**Task to carry out:** An exact copy of the data is needed, but without any of its images.

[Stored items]
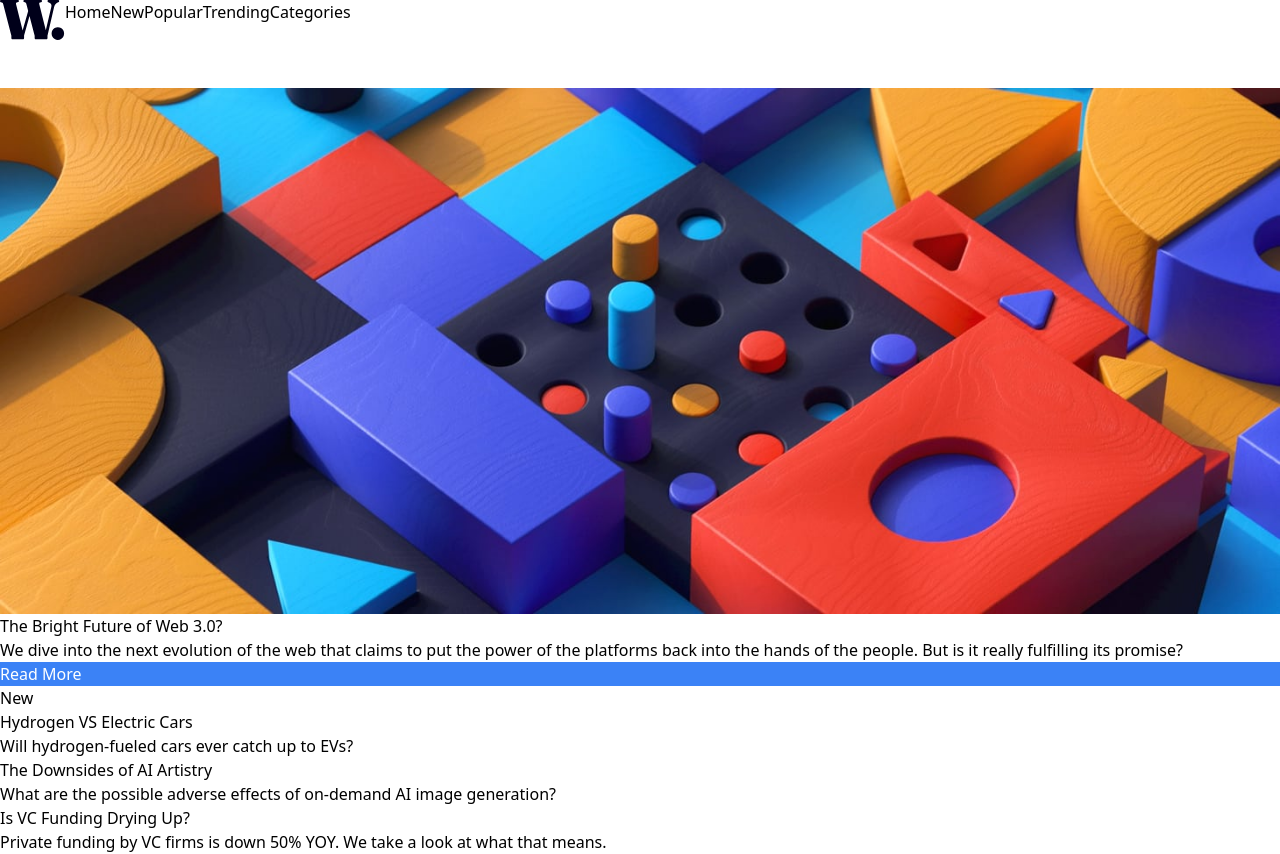
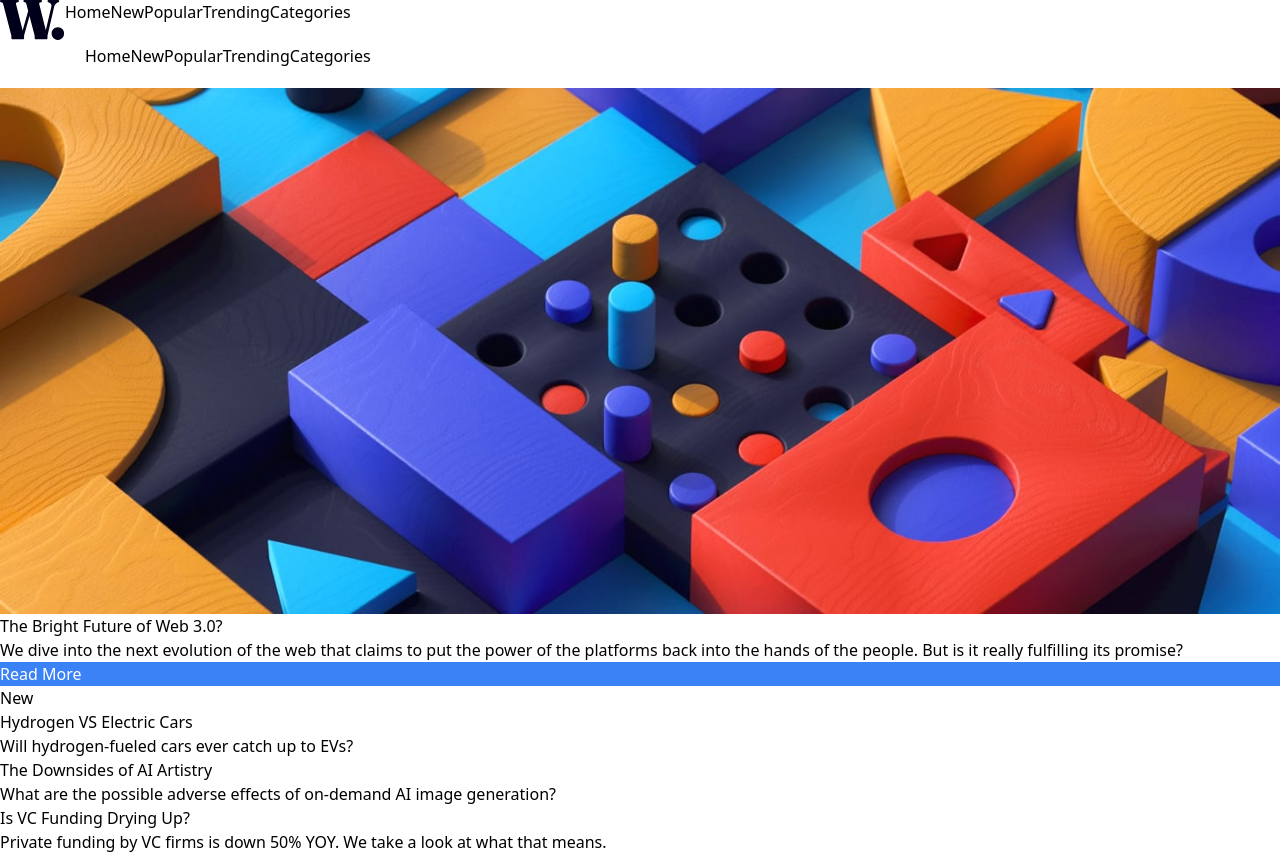
Before and after one commit to lavollmer/news-homepage, a React (Create React App) app: page / in a window 1280 px wide. Built offline with nearby package versions, Linux system fonts and the light colour scheme.

Commit message:
styling navigation bar

```diff
--- a/src/components/NavBar.jsx
+++ b/src/components/NavBar.jsx
@@ -1,6 +1,7 @@
 import React from "react";
 import { Link } from "react-router-dom"; //import Link (creating links) from react-router-dom for routing functionality
 import IconMenu from "../assets/images/icon-menu.svg"; //import the icon-menu.svg file from the assets/images folder
+import IconClose from "../assets/images/icon-menu-close.svg"; //import the icon-close.svg file from the assets/images folder
 import { useState } from "react"; //import the useState hook from React
 
 const NavBar = () => {
@@ -19,18 +20,21 @@ const NavBar = () => {
       {/* when isOpen is true then translatex-0 appears showing the sidebar */}
       {/* when the screen is a medium size or larger the sidebar is always visible and positioned normally */}
       <nav
-        className={`fixed top-0 right-0 h-full bg-white-800 transition-transform transform ${
+        className={`fixed top-0 right-0 w-3/4 bg-white flex transition-transform transform ${
           isOpen ? "translate-x-0" : "translate-x-full"
         } md:relative md:translate-x-0 md:w-auto`}
       >
+        {/* Close Icon to close the side navigation bar when in mobile */}
+        <button className="md:hidden top-0 right-0" onClick={() => setIsOpen(false)}>
+          <img src={IconClose} alt="close icon" />
+        </button>
+        <div className="flex-col">
         <Link to="/">Home</Link>
         <Link to="/new">New</Link>
         <Link to="/popular">Popular</Link>
         <Link to="/trending">Trending</Link>
         <Link to="/categories">Categories</Link>
-        <button className="md:hidden" onClick={() => setIsOpen(false)}>
-          Close
-        </button>
+        </div>
       </nav>
       <nav className="flex flex-row items-center justify-between p-5">
         <Link to="/">Home</Link>
```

**Output of the exercise:**
Before and after one commit to lavollmer/news-homepage, a React (Create React App) app: page / in a window 1280 px wide. Built offline with nearby package versions, Linux system fonts and the light colour scheme.

Commit message:
styling navigation bar

```diff
--- a/src/components/NavBar.jsx
+++ b/src/components/NavBar.jsx
@@ -1,6 +1,7 @@
 import React from "react";
 import { Link } from "react-router-dom"; //import Link (creating links) from react-router-dom for routing functionality
 import IconMenu from "../assets/images/icon-menu.svg"; //import the icon-menu.svg file from the assets/images folder
+import IconClose from "../assets/images/icon-menu-close.svg"; //import the icon-close.svg file from the assets/images folder
 import { useState } from "react"; //import the useState hook from React
 
 const NavBar = () => {
@@ -19,18 +20,21 @@ const NavBar = () => {
       {/* when isOpen is true then translatex-0 appears showing the sidebar */}
       {/* when the screen is a medium size or larger the sidebar is always visible and positioned normally */}
       <nav
-        className={`fixed top-0 right-0 h-full bg-white-800 transition-transform transform ${
+        className={`fixed top-0 right-0 w-3/4 bg-white flex transition-transform transform ${
           isOpen ? "translate-x-0" : "translate-x-full"
         } md:relative md:translate-x-0 md:w-auto`}
       >
+        {/* Close Icon to close the side navigation bar when in mobile */}
+        <button className="md:hidden top-0 right-0" onClick={() => setIsOpen(false)}>
+          <img src={IconClose} alt="close icon" />
+        </button>
+        <div className="flex-col">
         <Link to="/">Home</Link>
         <Link to="/new">New</Link>
         <Link to="/popular">Popular</Link>
         <Link to="/trending">Trending</Link>
         <Link to="/categories">Categories</Link>
-        <button className="md:hidden" onClick={() => setIsOpen(false)}>
-          Close
-        </button>
+        </div>
       </nav>
       <nav className="flex flex-row items-center justify-between p-5">
         <Link to="/">Home</Link>
```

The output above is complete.